                                Sketches: learn to sketch in zero gravity. Sketch as if there is no horizon, no such thing as up or down. Set up datum lines to tie the sketch down, then key from those. Use parallel and perpendicular instead of horizontal and vertical.

                                 

                                Lately I've been using NX after a long hiatus. So nice to be able to define a sketch's orientation and origin. Then one can reliable use horizontal and vertical.

                                 

                                Learn to sketch without automatic relations. If you don't know what your constraints need to be, you need to pause and reflect.

                                 

                                Edges are better for external constraints than vertices. Likewise, dimension and constrain curves instead of points whenever possible. e.g. dimension a rectangle by selecting lines instead of endpoints.

                                • 28. Re: modeling methods
                                  Alex Lachance

                                  We started with the bottom up approach on all of our drawings, it worked rather well and was simple for anyone to understand, especially for a new draftsman starting here. Depending on the person's knowledge of the program, and willingness to correct a situation, some projects could become sometimes quite hard to work in. We started looking for a different approach and one of the draftsman brought in the skeleton method on one of our products, advocating there would be great benefits from it. We've tried different methods of applying the skeleton methods, ran into a few problems depending on how we were working, realized our mistakes and corrected them. Now we're on the verge of applying the skeleton method to more products and that is why we are now documenting it.

                                   

                                  Edit: Some of our products could do without the skeleton method but you might as well make everything work the same way as I doubt it is going to make it choppier

                                  • 29. Re: modeling methods
                                    Dan Pihlaja

                                    Roland Schwarz wrote:

                                     

                                    Lately I've been using NX after a long hiatus. So nice to be able to define a sketch's orientation and origin. Then one can reliable use horizontal and vertical.

                                     

                                    You CAN define a sketch's orientation and origin.

                                     

                                    Although be careful, as horizontal on one sketch might not be horizontal on another sketch

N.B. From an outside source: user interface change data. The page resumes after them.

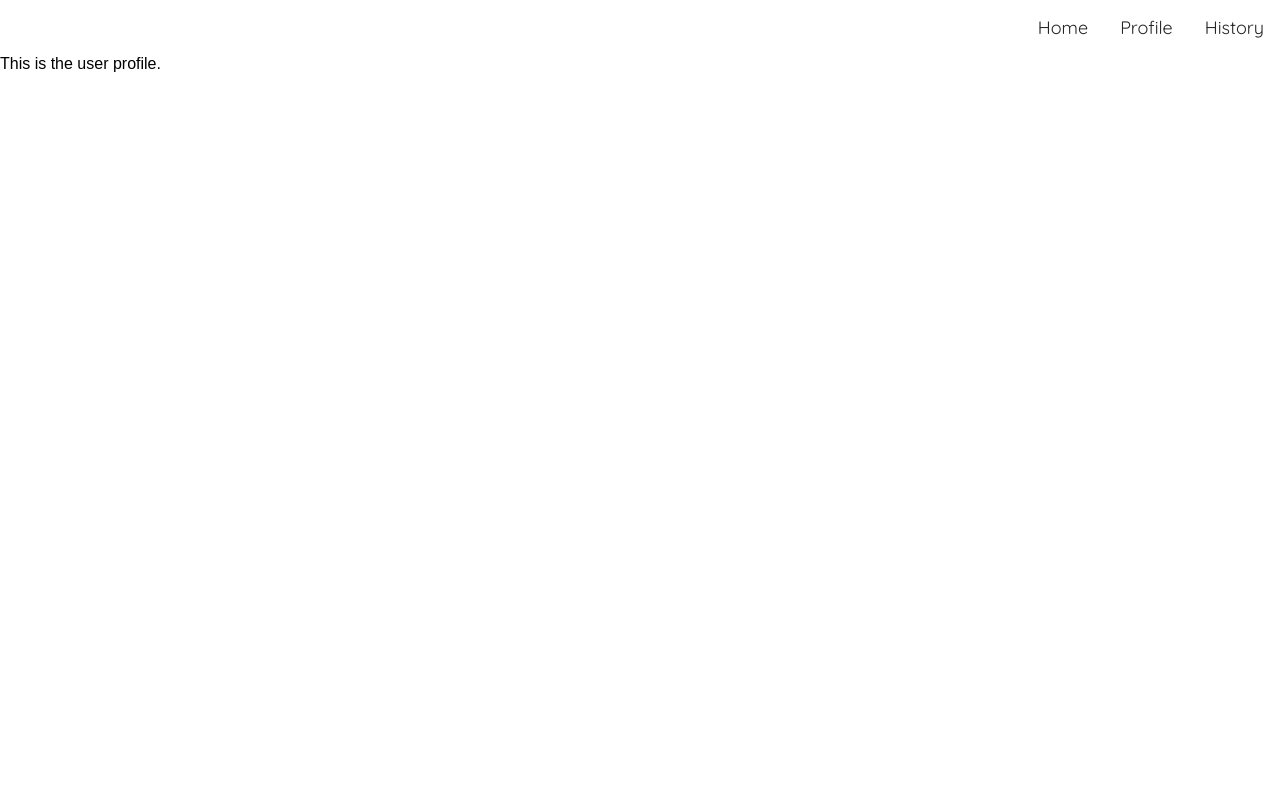
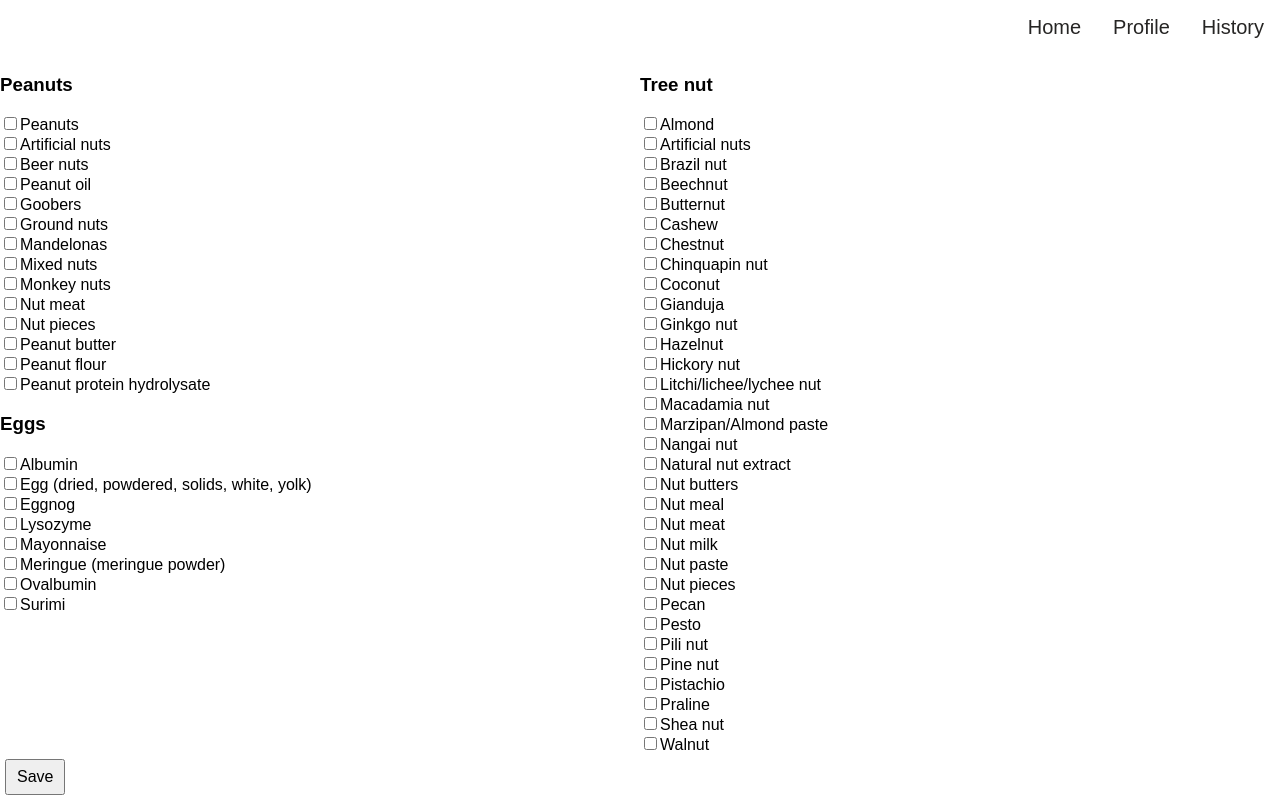
Before and after one commit to naeohmi/can-i-eat-this, a React (Create React App) app in the folder node/client/: page /profile in a window 1280 px wide. Built offline with nearby package versions, Linux system fonts and the light colour scheme.

Commit message:
adding peanuts, tree nut and eggs preferences

```diff
--- a/node/client/src/App.css
+++ b/node/client/src/App.css
@@ -1,10 +1,17 @@
-@import url('https://fonts.googleapis.com/css?family=Quicksand');
-
 body {
 	margin: 0 auto;
 }
 
-/* Navigation (App.js) */
+/* Text */
+
+@import url('https://fonts.googleapis.com/css?family=Quicksand');
+
+h2 {
+	text-align: center;
+	font-family: 'Quicksand', sans-serif;
+}
+
+/* Navigation Component */
 
 nav {
 	display: inline-block;
@@ -22,8 +29,77 @@ ul > li {
 
 li > a {
 	color: #262524;
-	font-size: 18px;
+	font-size: 20px;
 	padding: 16px;
 	text-decoration: none;
 	font-family: 'Quicksand', sans-serif;
 }
+
+/* Home Component */
+
+.home {
+	text-align: center;
+}
+
+label {
+	font-family: 'Quicksand', sans-serif;
+}
+
+input[type=text] {
+	width: 200px;
+	padding: 5px 20px;
+    margin: 5px;
+    font-size: 16px;
+    font-family: 'Quicksand', sans-serif;
+}
+
+.searchProduct, .savePreferences {
+	width: auto;
+	padding: 7px 10px;
+	margin: 5px;
+    font-size: 16px;
+    font-family: 'Quicksand', sans-serif;
+    text-align: center;
+}
+
+/* Result Component */
+
+.right {
+	display: inline-block;
+	width: 300px;
+}
+
+.left {
+	display: inline-block;
+	width: auto;
+}
+
+.issues {
+	width: 300px;
+	height: auto;
+	background-color: #F7F7F7;
+}
+
+table {
+	width: 100%;
+}
+
+th {
+	text-align: center;
+	font-family: 'Quicksand', sans-serif;
+	font-size: 18px;
+}
+
+td {
+	font-family: 'Quicksand', sans-serif;
+}
+
+/* Profile Component */
+
+.row {
+	display: flex;
+}
+
+.column {
+	flex: 1;
+}
--- a/node/client/src/Home.js
+++ b/node/client/src/Home.js
@@ -3,7 +3,17 @@ import React, { Component } from 'react';
 class Home extends Component {
   render() {
     return (
-      <div className="home"></div>
+      <div className="home">
+		<form>
+      	  <label>Take a photo of the barcode from your camera:</label>
+      	</form>
+
+		<form>
+	      <label>Or enter the 12 digit of the Universal Product Code (UPC):</label><br/>
+          <input type="text" placeholder="Look up by barcode." className="barcode" />
+          <button className="searchProduct">Search</button>
+        </form>
+      </div>
     );
   }
 }
--- a/node/client/src/Profile.js
+++ b/node/client/src/Profile.js
@@ -3,7 +3,75 @@ import React, { Component } from 'react';
 class Profile extends Component {
   render() {
     return (
-      <div className="profile">This is the user profile.</div>
+      <div className="profile">
+		<form>
+		<div className="row">
+		<div className="column">
+		  <h3>Peanuts</h3>
+			<input type="checkbox" name="peanuts" value="peanuts"/>Peanuts<br/>
+			<input type="checkbox" name="artificial_nuts" value="artificial_nuts"/>Artificial nuts<br/>
+			<input type="checkbox" name="beer_nuts" value="beer_nuts"/>Beer nuts<br/>
+			<input type="checkbox" name="peanut_oil" value="peanut_oil"/>Peanut oil<br/>
+			<input type="checkbox" name="goobers" value="peanuts"/>Goobers<br/>
+			<input type="checkbox" name="ground_nuts" value="artificial_nuts"/>Ground nuts<br/>
+			<input type="checkbox" name="mandelonas" value="beer_nuts"/>Mandelonas<br/>
+			<input type="checkbox" name="mixed_nuts" value="peanut_oil"/>Mixed nuts<br/>
+			<input type="checkbox" name="monkey_nuts" value="artificial_nuts"/>Monkey nuts<br/>
+			<input type="checkbox" name="nut_meat" value="beer_nuts"/>Nut meat<br/>
+			<input type="checkbox" name="nut_pieces" value="peanut_oil"/>Nut pieces<br/>
+			<input type="checkbox" name="peanut_butter" value="artificial_nuts"/>Peanut butter<br/>
+			<input type="checkbox" name="peanut_flour" value="beer_nuts"/>Peanut flour<br/>
+			<input type="checkbox" name="peanut_protein_hydrolysate" value="peanut_oil"/>Peanut protein hydrolysate<br/>
+		  <h3>Eggs</h3>
+		    <input type="checkbox" name="albumin" value="albumin"/>Albumin<br/>
+			<input type="checkbox" name="egg" value="egg"/>Egg (dried, powdered, solids, white, yolk)<br/>
+			<input type="checkbox" name="eggnog" value="eggnog"/>Eggnog<br/>
+			<input type="checkbox" name="lysozyme" value="lysozyme"/>Lysozyme<br/>
+			<input type="checkbox" name="mayonnaise" value="mayonnaise"/>Mayonnaise<br/>
+			<input type="checkbox" name="meringue" value="meringue"/>Meringue (meringue powder)<br/>
+			<input type="checkbox" name="ovalbumin" value="ovalbumin"/>Ovalbumin<br/>
+			<input type="checkbox" name="surimi" value="surimi"/>Surimi<br/>
+		</div>
+		<div className="column">
+		  <h3>Tree nut</h3>
+			<input type="checkbox" name="almond" value="almond"/>Almond<br/>
+			<input type="checkbox" name="artificial_nuts" value="artificial_nuts"/>Artificial nuts<br/>
+			<input type="checkbox" name="brazil_nut" value="brazil_nut"/>Brazil nut<br/>
+			<input type="checkbox" name="beechnut" value="beechnut"/>Beechnut<br/>
+			<input type="checkbox" name="butternut" value="butternut"/>Butternut<br/>
+			<input type="checkbox" name="cashew" value="cashew"/>Cashew<br/>
+			<input type="checkbox" name="chestnut" value="chestnut"/>Chestnut<br/>
+			<input type="checkbox" name="chinquapin_nut" value="chinquapin_nut"/>Chinquapin nut<br/>
+			<input type="checkbox" name="coconut" value="coconut"/>Coconut<br/>
+			<input type="checkbox" name="gianduja" value="gianduja"/>Gianduja<br/>
+			<input type="checkbox" name="ginkgo_nut" value="ginkgo_nut"/>Ginkgo nut<br/>
+			<input type="checkbox" name="hazelnut" value="hazelnut"/>Hazelnut<br/>
+			<input type="checkbox" name="hyckory_nut" value="hyckory_nut"/>Hickory nut<br/>
+			<input type="checkbox" name="lychee_nut" value="lychee_nut"/>Litchi/lichee/lychee nut<br/>
+			<input type="checkbox" name="macadamia_nut" value="macadamia_nut"/>Macadamia nut<br/>
+			<input type="checkbox" name="marzipan/almond_paste" value="almond_paste"/>Marzipan/Almond paste<br/>
+			<input type="checkbox" name="nangai_nut" value="nangai_nut"/>Nangai nut<br/>
+			<input type="checkbox" name="natural_nut_extract" value="natural_nut_extract"/>Natural nut extract<br/>
+			<input type="checkbox" name="nut_butters" value="nut_butters"/>Nut butters<br/>
+			<input type="checkbox" name="nut_meal" value="nut_meal"/>Nut meal<br/>
+			<input type="checkbox" name="nut_meat" value="nut_meat"/>Nut meat<br/>
+			<input type="checkbox" name="nut_milk" value="nut_milk"/>Nut milk<br/>
+			<input type="checkbox" name="nut_paste" value="nut_paste"/>Nut paste<br/>
+			<input type="checkbox" name="nut_pieces" value="nut_pieces"/>Nut pieces<br/>
+			<input type="checkbox" name="pecan" value="pecan"/>Pecan<br/>
+			<input type="checkbox" name="pesto" value="pesto"/>Pesto<br/>
+			<input type="checkbox" name="pili_nut" value="pili_nut"/>Pili nut<br/>
+			<input type="checkbox" name="pine_nut" value="pine_nut"/>Pine nut<br/>
+			<input type="checkbox" name="pistachio" value="pistachio"/>Pistachio<br/>
+			<input type="checkbox" name="praline" value="praline"/>Praline<br/>
+			<input type="checkbox" name="shea_nut" value="shea_nut"/>Shea nut<br/>
+			<input type="checkbox" name="walnut" value="walnut"/>Walnut<br/>
+		</div>
+
+		</div>
+		<button className="savePreferences">Save</button>
+		</form>
+      </div>
     );
   }
 }
--- a/node/client/src/Result.js
+++ b/node/client/src/Result.js
@@ -3,7 +3,24 @@ import React, { Component } from 'react';
 class Result extends Component {
   render() {
     return (
-      <div className="result">Product information...</div>
+      <div className="result">
+      	<div className="left">
+      	  <h2>Product Name</h2>
+      	  <a href="http://placehold.it"><img src="http://placehold.it/300x300" /></a>
+      	  <div className="issues"></div>
+      	</div>
+
+      	<div className="right">
+      	  <table>
+            <thead>
+              <tr>
+              <th>Ingredient</th>
+              <th>Can I use this?</th>
+              </tr>
+            </thead>
+          </table>
+      	</div>
+      </div>
     );
   }
 }
```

                                    2017 SOLIDWORKS Help - Align Grid/Origin PropertyManager

                                    Weird 0.02° on a face supposed to be //

                                    1 2 3 4